There are some harmony guitar parts on the album; did both of you work those out within the individual compositions?
Yeah; Larry wanted to have a chance to write for what he calls a “mini-guitar orchestra”. Here was an opportunity for him to write some harmonies and take advantage of those once we went on the road. So his tunes like “Closed Door Jam”, “Lots About Nothin’” and “Up and Adam” have a lot of that; my tune “L.A. Underground” has a lot of unison playing. We were both constantly thinking about the orchestration of the guitars.
Your current guitar arsenal is listed on the CD cover of Larry & Lee; do you have any others in your collection?

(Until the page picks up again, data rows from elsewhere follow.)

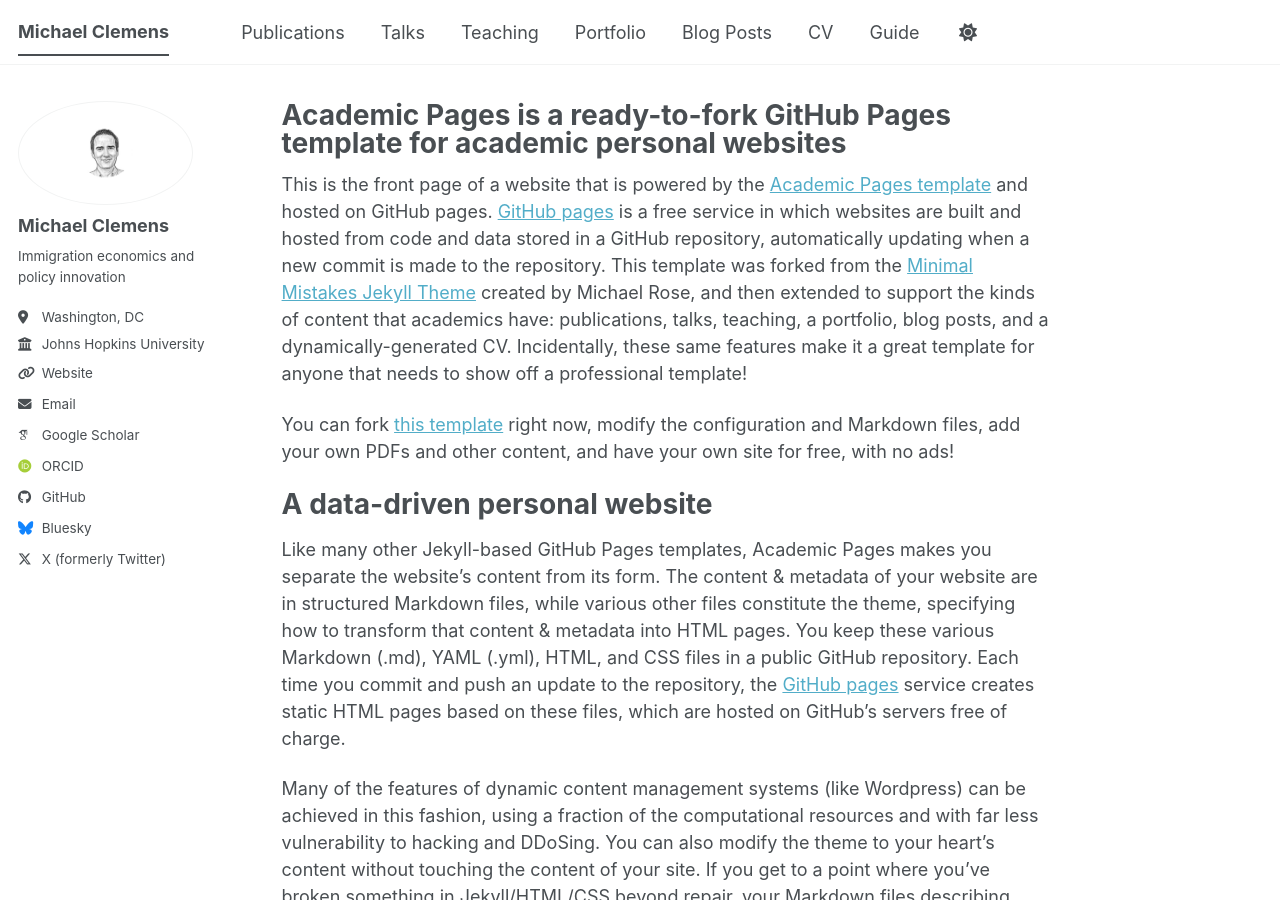
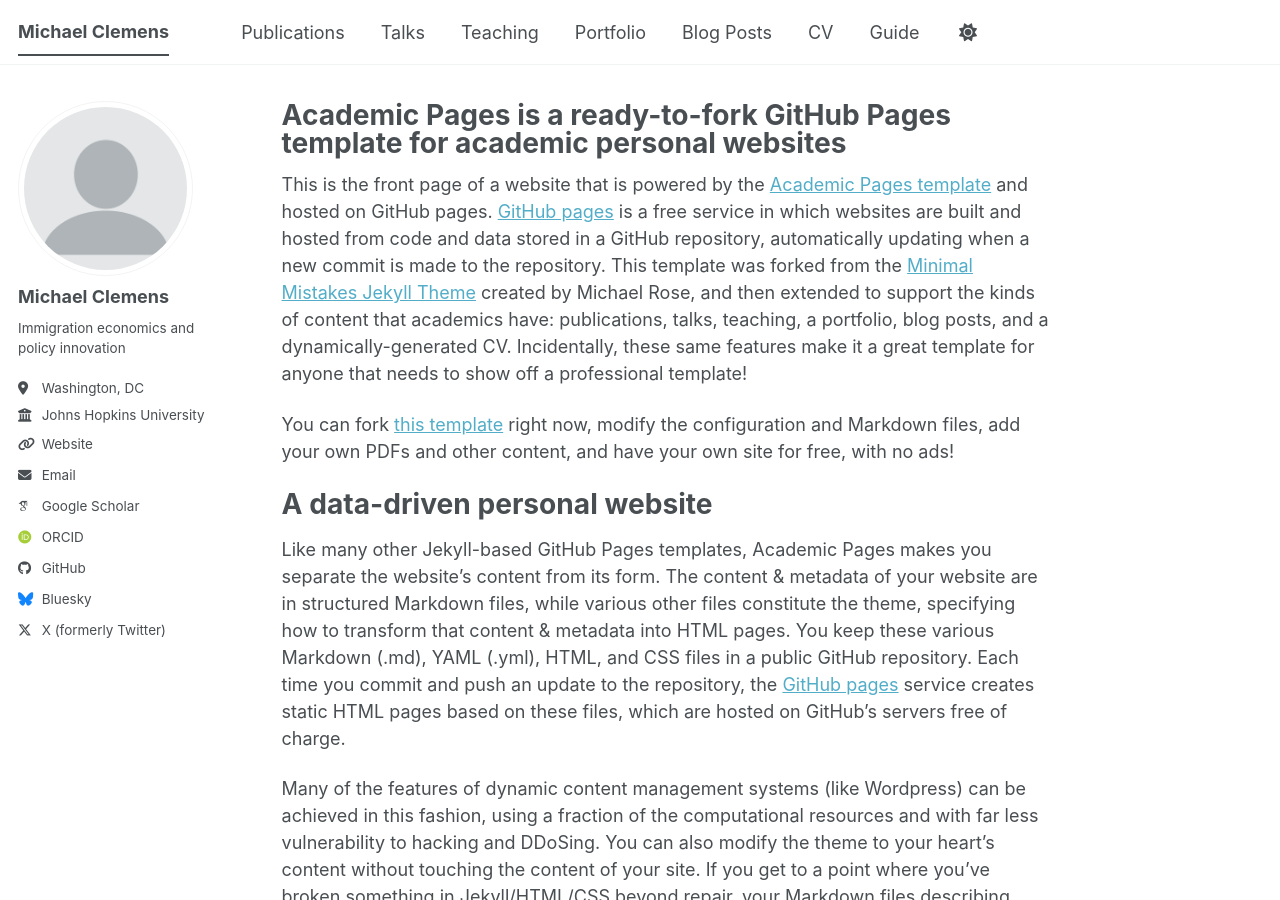
Before and after one commit to mcleme25/mcleme25.github.io, a Jekyll site: the page built from _pages/about.md, in a window 1280 px wide and 900 px high. Built offline with Jekyll 4.4.1, drawn with Linux system fonts in a browser that asks for light colours; some web fonts are replaced; a script bundle is joined from its source files by our own code; library files that are not in the unit come from our copies.

Commit message:
Update _config.yml

```diff
--- a/_config.yml
+++ b/_config.yml
@@ -23,7 +23,7 @@
 #               Additional customization can be done by editing /_includes/author-profile.html
 author:
   # Biographic information
-  avatar           : "mc hedcut small.png"
+  avatar           : "profile.png"
   name             : "Michael Clemens"
   pronouns         : # example: "she/her"
   bio              : "Immigration economics and policy innovation"
```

Well, I have an old Strat that didn’t appear on the album; I don’t play it too often these days. I don’t know what year it is, but I do know that the serial number on it is 0335 (laughs). That’s not the reason I bought it, but when I was trying it out, I flipped it over and saw the serial number, so I figured that helped me decide to buy it.
Your son’s name is Wes; it’s obvious where the name came from, and he’s shown with you on the album cover. Do you think he’ll grow up to be a guitar player?
Only if he wants to be. I can certainly help him in that area, and it’s for sure that music’s in his blood; he’s already dancing and strumming on guitars.
The musical symbiosis of Lee Ritenour and Larry Carlton is not only evident on their collaboration album, but in their attitudes and conversational abilities as well (a definitive example being Ritenour corroborating Carlton’s “guitar orchestra” statement before Carlton was interviewed). The solo careers of Ritenour and Carlton are laudable, but the fact that two titanic guitar talents can create an album as listenable as Larry & Lee is icing on the cake as a tribute to their professionalism… but it probably wouldn’t be out of line to opine that the album was an enjoyable and fun experience for Messrs. Ritenour and Carlton as well…
Photo courtesy of Lee Ritenour.
This article originally appeared in VG‘s February ’96 issue. All copyrights are by the author and Vintage Guitar magazine. Unauthorized replication or use is strictly prohibited.